_Task details:_ Drop the images; return everything else in the listing below exactly.

______

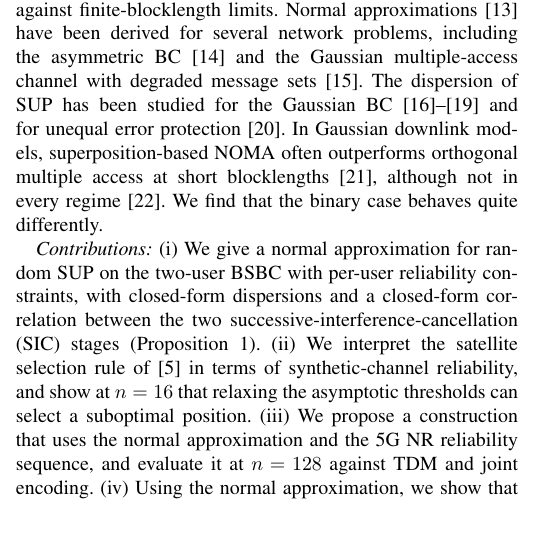
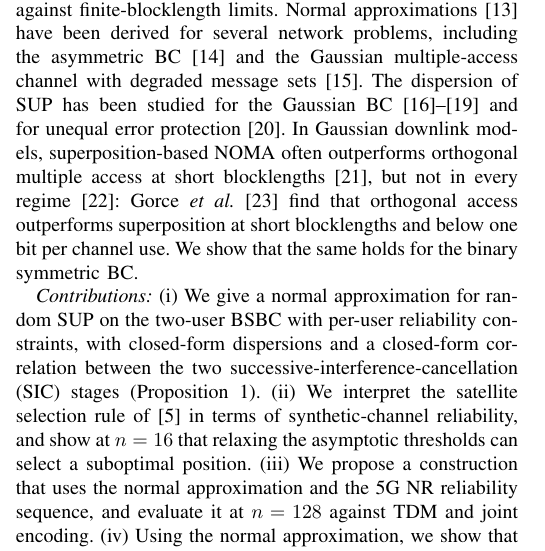
Before and after one commit to psheld2/PolarBroadcast, a LaTeX paper (main.tex): part of one column of page 1 of 6, cut so that both start at the same text, the shorter picture padded with empty space. Compiled offline with pdfLaTeX.

Commit message:
Intro: superposition losing at short blocklength matches Gaussian results
The intro said the binary case "behaves quite differently" from Gaussian
downlink NOMA, and the conclusion contrasted it "with Gaussian downlink
models". Both were wrong: Gorce et al. (Sensors 2021) find that orthogonal
access beats superposition at short blocklengths and below one bit per channel
use, the regime of this BSBC. The intro now cites that and says the same holds
for the BSBC; the conclusion's sentence is back to its original wording.

Co-Authored-By: Claude Opus 5.5 <noreply@anthropic.com>

```diff
--- a/main.tex
+++ b/main.tex
@@ -55,7 +55,7 @@ Renewed interest in non-orthogonal multiple access has brought superposition cod
 
 These constructions are asymptotic; the finite-length experiments in~\cite{6975233} concern a deterministic BC, not superposition coding. Polarization is also slow: the gap to capacity of polar codes shrinks only polynomially in the blocklength~\cite{hassani2014scaling}. Even for point-to-point (P2P) polar codes, choosing the information-carrying synthetic channels at finite blocklength is not fully solved, although there only a single reliability metric must be ranked: efficient estimation methods exist~\cite{talvardy2013}, and 5G NR standardizes a channel-independent reliability sequence~\cite{3gpp38212,bioglio2021}. A polar superposition code raises two additional design questions. The first is the choice of the superposition distribution, which determines how often the satellite codeword disturbs the cloud center. The second is that every satellite position must satisfy two criteria at once: it must have high entropy with respect to the code construction and low entropy with respect to the channel. As the blocklength grows, polarization makes the set satisfying both criteria unambiguous; at practical blocklengths, incomplete polarization makes the criteria conflict. Choi and Chung~\cite{CHOI2017111} design superposition polar codes for less-noisy BCs, but at blocklengths where the main difficulty is the estimation of Bhattacharyya parameters, as in the P2P case.
 
-To judge what a practical code should achieve, we compare against finite-blocklength limits. Normal approximations~\cite{polyanskiy:TIT2010} have been derived for several network problems, including the asymmetric BC~\cite{Tan+Kosut} and the Gaussian multiple-access channel with degraded message sets~\cite{7289421ScarlettTanMACdegmsgset}. The dispersion of SUP has been studied for the Gaussian BC~\cite{unsal2017dispersion,wu2026dispersion,tuninetti2022second,9929397} and for unequal error protection~\cite{10622544}. In Gaussian downlink models, superposition-based NOMA often outperforms orthogonal multiple access at short blocklengths~\cite{sun2018shortpacket}, although not in every regime~\cite{amjad2020noma}. We find that the binary case behaves quite differently.
+To judge what a practical code should achieve, we compare against finite-blocklength limits. Normal approximations~\cite{polyanskiy:TIT2010} have been derived for several network problems, including the asymmetric BC~\cite{Tan+Kosut} and the Gaussian multiple-access channel with degraded message sets~\cite{7289421ScarlettTanMACdegmsgset}. The dispersion of SUP has been studied for the Gaussian BC~\cite{unsal2017dispersion,wu2026dispersion,tuninetti2022second,9929397} and for unequal error protection~\cite{10622544}. In Gaussian downlink models, superposition-based NOMA often outperforms orthogonal multiple access at short blocklengths~\cite{sun2018shortpacket}, but not in every regime~\cite{amjad2020noma}: Gorce \emph{et al.}~\cite{gorce2021noma} find that orthogonal access outperforms superposition at short blocklengths and below one bit per channel use. We show that the same holds for the binary symmetric BC.
 
 \emph{Contributions:} (i) We give a normal approximation for random SUP on the two-user BSBC with per-user reliability constraints, with closed-form dispersions and a closed-form correlation between the two successive-interference-cancellation (SIC) stages (Proposition~\ref{prop:na}). (ii) We interpret the satellite selection rule of~\cite{6975233} in terms of synthetic-channel reliability, and show at $n=16$ that relaxing the asymptotic thresholds can select a suboptimal position. (iii) We propose a construction that uses the normal approximation and the 5G NR reliability sequence, and evaluate it at $n=128$ against TDM and joint encoding. (iv) Using the normal approximation, we show that for the considered BSBC, SUP does not outperform TDM until $n=2^{11}$, which explains the behavior of the polar codes. \reviewnote{This claim is too strong. Read from Fig.~\ref{fig:n128}, the polar SUP points lie about $0.09$--$0.16$ bits/use below $\Rs^{\mathrm{SUP}}$ at the same $R_2$, while the realized TDM point lies about $0.07$ below $\Rs^{\mathrm{TDM}}$. Part of the shortfall is therefore a construction loss, not only SUP's inherent finite-blocklength penalty. Quantify both gaps in Sec.~\ref{sec:results}.}
 
```
Also changed, not shown: main.pdf, main.tex (2 more changed lines).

______

_Result of this exercise:_
Before and after one commit to psheld2/PolarBroadcast, a LaTeX paper (main.tex): part of one column of page 1 of 6, cut so that both start at the same text, the shorter picture padded with empty space. Compiled offline with pdfLaTeX.

Commit message:
Intro: superposition losing at short blocklength matches Gaussian results
The intro said the binary case "behaves quite differently" from Gaussian
downlink NOMA, and the conclusion contrasted it "with Gaussian downlink
models". Both were wrong: Gorce et al. (Sensors 2021) find that orthogonal
access beats superposition at short blocklengths and below one bit per channel
use, the regime of this BSBC. The intro now cites that and says the same holds
for the BSBC; the conclusion's sentence is back to its original wording.

Co-Authored-By: Claude Opus 5.5 <noreply@anthropic.com>

```diff
--- a/main.tex
+++ b/main.tex
@@ -55,7 +55,7 @@ Renewed interest in non-orthogonal multiple access has brought superposition cod
 
 These constructions are asymptotic; the finite-length experiments in~\cite{6975233} concern a deterministic BC, not superposition coding. Polarization is also slow: the gap to capacity of polar codes shrinks only polynomially in the blocklength~\cite{hassani2014scaling}. Even for point-to-point (P2P) polar codes, choosing the information-carrying synthetic channels at finite blocklength is not fully solved, although there only a single reliability metric must be ranked: efficient estimation methods exist~\cite{talvardy2013}, and 5G NR standardizes a channel-independent reliability sequence~\cite{3gpp38212,bioglio2021}. A polar superposition code raises two additional design questions. The first is the choice of the superposition distribution, which determines how often the satellite codeword disturbs the cloud center. The second is that every satellite position must satisfy two criteria at once: it must have high entropy with respect to the code construction and low entropy with respect to the channel. As the blocklength grows, polarization makes the set satisfying both criteria unambiguous; at practical blocklengths, incomplete polarization makes the criteria conflict. Choi and Chung~\cite{CHOI2017111} design superposition polar codes for less-noisy BCs, but at blocklengths where the main difficulty is the estimation of Bhattacharyya parameters, as in the P2P case.
 
-To judge what a practical code should achieve, we compare against finite-blocklength limits. Normal approximations~\cite{polyanskiy:TIT2010} have been derived for several network problems, including the asymmetric BC~\cite{Tan+Kosut} and the Gaussian multiple-access channel with degraded message sets~\cite{7289421ScarlettTanMACdegmsgset}. The dispersion of SUP has been studied for the Gaussian BC~\cite{unsal2017dispersion,wu2026dispersion,tuninetti2022second,9929397} and for unequal error protection~\cite{10622544}. In Gaussian downlink models, superposition-based NOMA often outperforms orthogonal multiple access at short blocklengths~\cite{sun2018shortpacket}, although not in every regime~\cite{amjad2020noma}. We find that the binary case behaves quite differently.
+To judge what a practical code should achieve, we compare against finite-blocklength limits. Normal approximations~\cite{polyanskiy:TIT2010} have been derived for several network problems, including the asymmetric BC~\cite{Tan+Kosut} and the Gaussian multiple-access channel with degraded message sets~\cite{7289421ScarlettTanMACdegmsgset}. The dispersion of SUP has been studied for the Gaussian BC~\cite{unsal2017dispersion,wu2026dispersion,tuninetti2022second,9929397} and for unequal error protection~\cite{10622544}. In Gaussian downlink models, superposition-based NOMA often outperforms orthogonal multiple access at short blocklengths~\cite{sun2018shortpacket}, but not in every regime~\cite{amjad2020noma}: Gorce \emph{et al.}~\cite{gorce2021noma} find that orthogonal access outperforms superposition at short blocklengths and below one bit per channel use. We show that the same holds for the binary symmetric BC.
 
 \emph{Contributions:} (i) We give a normal approximation for random SUP on the two-user BSBC with per-user reliability constraints, with closed-form dispersions and a closed-form correlation between the two successive-interference-cancellation (SIC) stages (Proposition~\ref{prop:na}). (ii) We interpret the satellite selection rule of~\cite{6975233} in terms of synthetic-channel reliability, and show at $n=16$ that relaxing the asymptotic thresholds can select a suboptimal position. (iii) We propose a construction that uses the normal approximation and the 5G NR reliability sequence, and evaluate it at $n=128$ against TDM and joint encoding. (iv) Using the normal approximation, we show that for the considered BSBC, SUP does not outperform TDM until $n=2^{11}$, which explains the behavior of the polar codes. \reviewnote{This claim is too strong. Read from Fig.~\ref{fig:n128}, the polar SUP points lie about $0.09$--$0.16$ bits/use below $\Rs^{\mathrm{SUP}}$ at the same $R_2$, while the realized TDM point lies about $0.07$ below $\Rs^{\mathrm{TDM}}$. Part of the shortfall is therefore a construction loss, not only SUP's inherent finite-blocklength penalty. Quantify both gaps in Sec.~\ref{sec:results}.}
 
```
Also changed, not shown: main.pdf, main.tex (2 more changed lines).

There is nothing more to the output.